*** Begin section ***
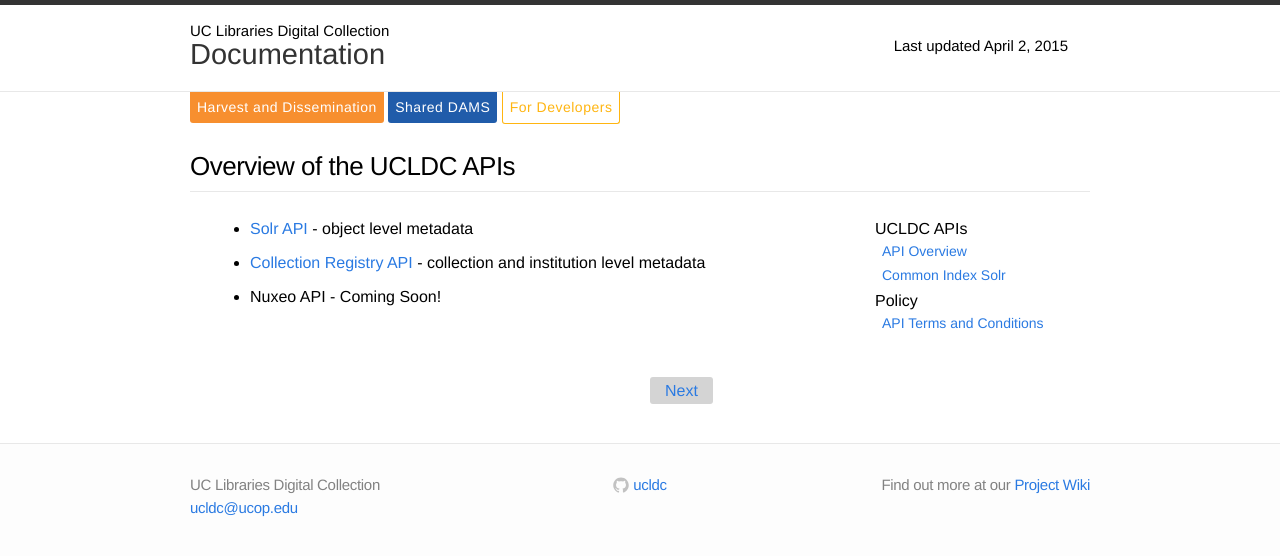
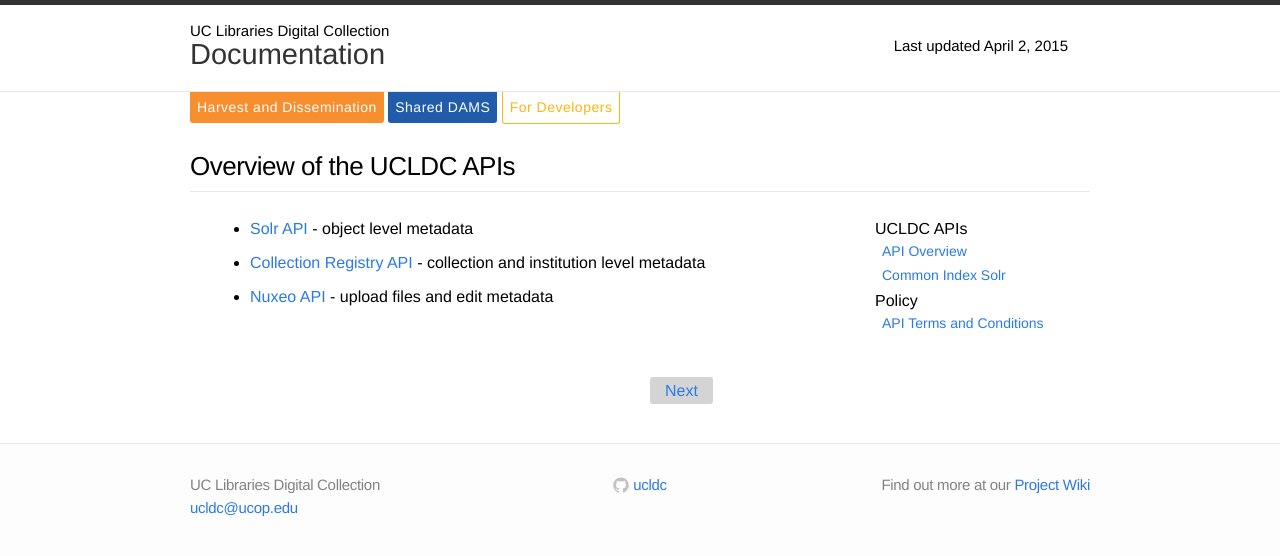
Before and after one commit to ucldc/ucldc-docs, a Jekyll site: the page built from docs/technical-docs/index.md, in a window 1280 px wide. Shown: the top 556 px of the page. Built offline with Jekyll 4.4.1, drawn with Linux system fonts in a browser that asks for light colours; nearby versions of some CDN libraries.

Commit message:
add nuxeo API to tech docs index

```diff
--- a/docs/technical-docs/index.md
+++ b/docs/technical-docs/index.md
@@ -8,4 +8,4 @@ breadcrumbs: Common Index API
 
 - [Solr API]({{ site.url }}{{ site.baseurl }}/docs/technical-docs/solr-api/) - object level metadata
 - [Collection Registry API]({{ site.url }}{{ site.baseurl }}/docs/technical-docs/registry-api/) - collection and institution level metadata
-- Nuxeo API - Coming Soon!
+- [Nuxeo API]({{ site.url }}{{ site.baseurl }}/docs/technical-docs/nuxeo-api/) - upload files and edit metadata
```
*** End section ***
Problem statement >>
Please filter the listing down to lines that include the word "level".

Written solution >>
 - [Solr API]({{ site.url }}{{ site.baseurl }}/docs/technical-docs/solr-api/) - object level metadata
 - [Collection Registry API]({{ site.url }}{{ site.baseurl }}/docs/technical-docs/registry-api/) - collection and institution level metadata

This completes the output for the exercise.